What can be done to tackle racism?
There are a couple young drivers at Freehold who have made meteoric progress to get into the bike. How did that happen? Family relationships. A problem is African Americans lack that entry into the game, and that’s a key pathway throughout the history of the sport. George and Montrell Teague are examples. Racism is subtle of course, although some find it hard to hide. Subtle? When the judges are looking to fill in drivers. Montrell, a multi-Breeders Crown stakes winning driver, whose dad George’s training record speaks for itself, hardly ever gets a call for that open driver’s slot. Yogi Sheridan’s route was different from mine, I bought a horse to complete my drives. There was one trainer I asked if I could take a qualifier, and he all but said a N***** would never get on a horse of his. A lot goes into a decision to list a driver, but Montrell’s lack of drives at the Meadowlands is both astonishing and revealing. At Dover Downs’ current meet through Feb. 18, Montrell Teague is fourth in driver standings behind Tetrick, Callahan, and Alan Davis. What can done, the article asks. For one, there’s a significant African American interest in and passion for harness racing in Mississippi. Black drivers and trainers from Mississippi have competitively raced in Indiana and Illinois as trainers and drivers, others have sold racing stock for good money. At Hawthorne last year, I think a race went where there was a black driver or trainer for every horse. If it’s a goal to tackle racism, maybe the USTA can start by sponsoring selected fairs in Mississippi, and perhaps linking promising drivers and trainers with mentors in the north. Obviously, these guys have never had access or opportunity like those young drivers at Freehold. And racing judges, take discretion and list accomplished drivers such as Montrell. Who knows? He could likely hit the wire first as his past drives have shown he can.

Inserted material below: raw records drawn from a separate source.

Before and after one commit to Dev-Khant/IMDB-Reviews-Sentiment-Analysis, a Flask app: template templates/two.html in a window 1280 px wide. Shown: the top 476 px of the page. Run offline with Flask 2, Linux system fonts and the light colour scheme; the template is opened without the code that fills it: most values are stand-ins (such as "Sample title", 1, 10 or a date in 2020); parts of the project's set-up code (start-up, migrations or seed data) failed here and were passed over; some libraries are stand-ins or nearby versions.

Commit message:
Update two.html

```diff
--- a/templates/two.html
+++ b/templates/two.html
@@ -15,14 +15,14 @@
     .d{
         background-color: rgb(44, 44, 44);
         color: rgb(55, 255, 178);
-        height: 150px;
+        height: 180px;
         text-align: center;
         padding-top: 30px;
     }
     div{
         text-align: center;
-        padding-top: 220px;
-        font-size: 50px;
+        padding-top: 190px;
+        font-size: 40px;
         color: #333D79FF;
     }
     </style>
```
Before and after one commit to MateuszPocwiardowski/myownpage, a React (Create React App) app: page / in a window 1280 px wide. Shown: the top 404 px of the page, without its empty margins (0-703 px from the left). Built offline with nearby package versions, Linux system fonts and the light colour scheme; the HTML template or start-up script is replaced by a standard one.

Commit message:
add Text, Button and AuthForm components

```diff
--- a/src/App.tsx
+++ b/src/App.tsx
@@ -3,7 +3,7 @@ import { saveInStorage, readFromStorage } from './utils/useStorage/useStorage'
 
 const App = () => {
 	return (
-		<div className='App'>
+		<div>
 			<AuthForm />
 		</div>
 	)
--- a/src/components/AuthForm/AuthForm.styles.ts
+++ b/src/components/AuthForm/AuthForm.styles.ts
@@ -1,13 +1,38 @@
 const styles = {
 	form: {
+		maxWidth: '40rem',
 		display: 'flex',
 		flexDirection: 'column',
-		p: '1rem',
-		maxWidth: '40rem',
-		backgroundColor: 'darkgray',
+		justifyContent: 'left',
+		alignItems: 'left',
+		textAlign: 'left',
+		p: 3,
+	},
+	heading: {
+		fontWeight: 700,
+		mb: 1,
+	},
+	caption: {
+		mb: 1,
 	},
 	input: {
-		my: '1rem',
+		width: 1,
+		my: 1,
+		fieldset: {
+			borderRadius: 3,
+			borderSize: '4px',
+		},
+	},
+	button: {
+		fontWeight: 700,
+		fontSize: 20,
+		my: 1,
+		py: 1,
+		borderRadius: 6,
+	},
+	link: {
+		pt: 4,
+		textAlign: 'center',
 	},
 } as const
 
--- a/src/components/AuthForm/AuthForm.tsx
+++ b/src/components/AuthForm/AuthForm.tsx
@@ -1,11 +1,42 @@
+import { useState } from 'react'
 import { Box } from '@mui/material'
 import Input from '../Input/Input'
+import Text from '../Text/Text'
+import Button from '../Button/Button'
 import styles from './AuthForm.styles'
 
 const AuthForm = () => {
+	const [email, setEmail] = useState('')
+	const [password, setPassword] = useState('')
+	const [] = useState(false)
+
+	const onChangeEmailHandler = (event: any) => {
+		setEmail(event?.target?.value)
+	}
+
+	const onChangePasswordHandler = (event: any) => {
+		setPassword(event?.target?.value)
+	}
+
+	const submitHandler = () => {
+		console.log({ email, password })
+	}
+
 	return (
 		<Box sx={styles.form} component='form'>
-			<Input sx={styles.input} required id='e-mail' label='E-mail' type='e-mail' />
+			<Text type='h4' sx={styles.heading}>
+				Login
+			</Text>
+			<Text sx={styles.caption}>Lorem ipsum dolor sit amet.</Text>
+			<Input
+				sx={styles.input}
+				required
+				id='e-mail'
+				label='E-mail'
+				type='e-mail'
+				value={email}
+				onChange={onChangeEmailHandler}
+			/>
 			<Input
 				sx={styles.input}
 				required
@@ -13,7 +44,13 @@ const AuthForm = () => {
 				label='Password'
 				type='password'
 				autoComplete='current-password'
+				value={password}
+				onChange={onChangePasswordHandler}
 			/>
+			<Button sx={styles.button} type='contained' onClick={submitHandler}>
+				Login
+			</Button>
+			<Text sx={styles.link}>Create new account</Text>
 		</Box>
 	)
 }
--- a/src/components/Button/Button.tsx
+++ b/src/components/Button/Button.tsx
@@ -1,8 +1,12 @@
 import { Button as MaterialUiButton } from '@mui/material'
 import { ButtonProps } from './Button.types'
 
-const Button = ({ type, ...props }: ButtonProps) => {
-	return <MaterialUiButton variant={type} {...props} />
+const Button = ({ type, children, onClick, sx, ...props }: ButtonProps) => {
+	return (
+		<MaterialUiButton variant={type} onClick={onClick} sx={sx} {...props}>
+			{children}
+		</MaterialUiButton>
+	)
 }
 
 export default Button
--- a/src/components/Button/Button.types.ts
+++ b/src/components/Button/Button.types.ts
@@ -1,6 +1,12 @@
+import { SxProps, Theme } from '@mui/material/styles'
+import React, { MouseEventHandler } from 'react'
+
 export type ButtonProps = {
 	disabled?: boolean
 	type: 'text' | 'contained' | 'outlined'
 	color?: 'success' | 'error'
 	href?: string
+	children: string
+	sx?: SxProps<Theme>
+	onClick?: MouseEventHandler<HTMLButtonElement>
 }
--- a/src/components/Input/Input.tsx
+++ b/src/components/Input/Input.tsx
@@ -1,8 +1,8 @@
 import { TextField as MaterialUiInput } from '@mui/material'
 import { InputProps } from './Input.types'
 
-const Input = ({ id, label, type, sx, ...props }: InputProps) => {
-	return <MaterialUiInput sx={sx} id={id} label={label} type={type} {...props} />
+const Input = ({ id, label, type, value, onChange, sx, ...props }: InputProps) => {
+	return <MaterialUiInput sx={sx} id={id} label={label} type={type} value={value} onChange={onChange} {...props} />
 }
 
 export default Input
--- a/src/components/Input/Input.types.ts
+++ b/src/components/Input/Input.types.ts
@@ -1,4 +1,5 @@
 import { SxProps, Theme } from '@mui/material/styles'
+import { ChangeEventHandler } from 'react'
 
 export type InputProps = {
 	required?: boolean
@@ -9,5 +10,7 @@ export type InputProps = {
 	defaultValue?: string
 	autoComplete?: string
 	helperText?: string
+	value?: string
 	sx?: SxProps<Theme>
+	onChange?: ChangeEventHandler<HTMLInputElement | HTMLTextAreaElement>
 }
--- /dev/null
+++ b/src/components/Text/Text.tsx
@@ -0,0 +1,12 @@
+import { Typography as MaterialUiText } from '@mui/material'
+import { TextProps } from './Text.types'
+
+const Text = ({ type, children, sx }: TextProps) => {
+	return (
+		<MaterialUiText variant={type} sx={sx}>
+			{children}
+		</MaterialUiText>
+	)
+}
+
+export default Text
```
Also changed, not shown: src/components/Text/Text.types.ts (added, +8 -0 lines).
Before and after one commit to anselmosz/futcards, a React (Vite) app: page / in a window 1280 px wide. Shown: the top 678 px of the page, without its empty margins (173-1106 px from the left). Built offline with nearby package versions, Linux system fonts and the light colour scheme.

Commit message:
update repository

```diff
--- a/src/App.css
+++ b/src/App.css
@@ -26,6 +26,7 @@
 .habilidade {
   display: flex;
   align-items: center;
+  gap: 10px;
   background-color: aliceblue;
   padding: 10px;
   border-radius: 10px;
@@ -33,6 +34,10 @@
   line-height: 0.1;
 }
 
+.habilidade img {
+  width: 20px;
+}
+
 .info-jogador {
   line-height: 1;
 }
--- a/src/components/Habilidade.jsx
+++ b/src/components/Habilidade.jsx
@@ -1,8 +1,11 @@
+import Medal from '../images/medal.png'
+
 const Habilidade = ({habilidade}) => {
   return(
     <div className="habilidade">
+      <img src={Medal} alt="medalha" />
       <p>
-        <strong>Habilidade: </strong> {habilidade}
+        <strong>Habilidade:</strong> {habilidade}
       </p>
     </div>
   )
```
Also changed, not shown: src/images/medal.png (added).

— Vincent Lee / Chicago, IL
Let’s start by putting George Teague in the Hall of Fame
Very nice article by Debbie Little calling attention to the diminished participation of African American horsemen in harness racing (full story here). A good place for the industry to start to address this would be to induct George Teague, Jr. in the Harness Racing Hall of Fame. In the last 20 years, no trainer or owner has had any more success than George has had. He has owned and trained two different Horses of the Year and many other division leaders. It is time for the Hall of Fame, USHWW and the entire industry to recognize all of George’s wonderful accomplishments as a trainer and owner, he is most certainly worthy of induction in the Hall of Fame.
— Sal DiMario / Dover, DE
Trey Nosrac’s Idea to change your life
I enjoyed reading Mr. Nosrac’s article on looking for a pot of gold at the end of a rainbow (full story here). However, it is utter nonsense. The rumor that his forefathers came to Ellis Island after a hot day at the track seems highly unlikely. Even if true it fails as a philosophy for others to follow. Yes, I do see people standing in line to waste their hard-earned money playing Mega Millions at the supermarket. Money that could be better used buying groceries. Playing horses is a fun pastime for millions. Most of these people put in time and effort to try and stay on the plus side of the ledger. Those who look for a life changing “big score” at the track are simply tossing their money in the garbage can. The gigantic RAINBOW PICK 6 scores usually are cashed by syndicates of wealthy bettors playing multiple tickets. Rarely, does Joe Nosrac win a couple million by playing $12 on a wild exotic bet. My father’s family came into Ellis Island in 1920. They had to bunk in the bottom of the ship back then. I don’t think they paid a vast amount to come to America at that time. My grandfather was a barber. I doubt he played the ponies.
— Al Gatto / Roselle Park, NJ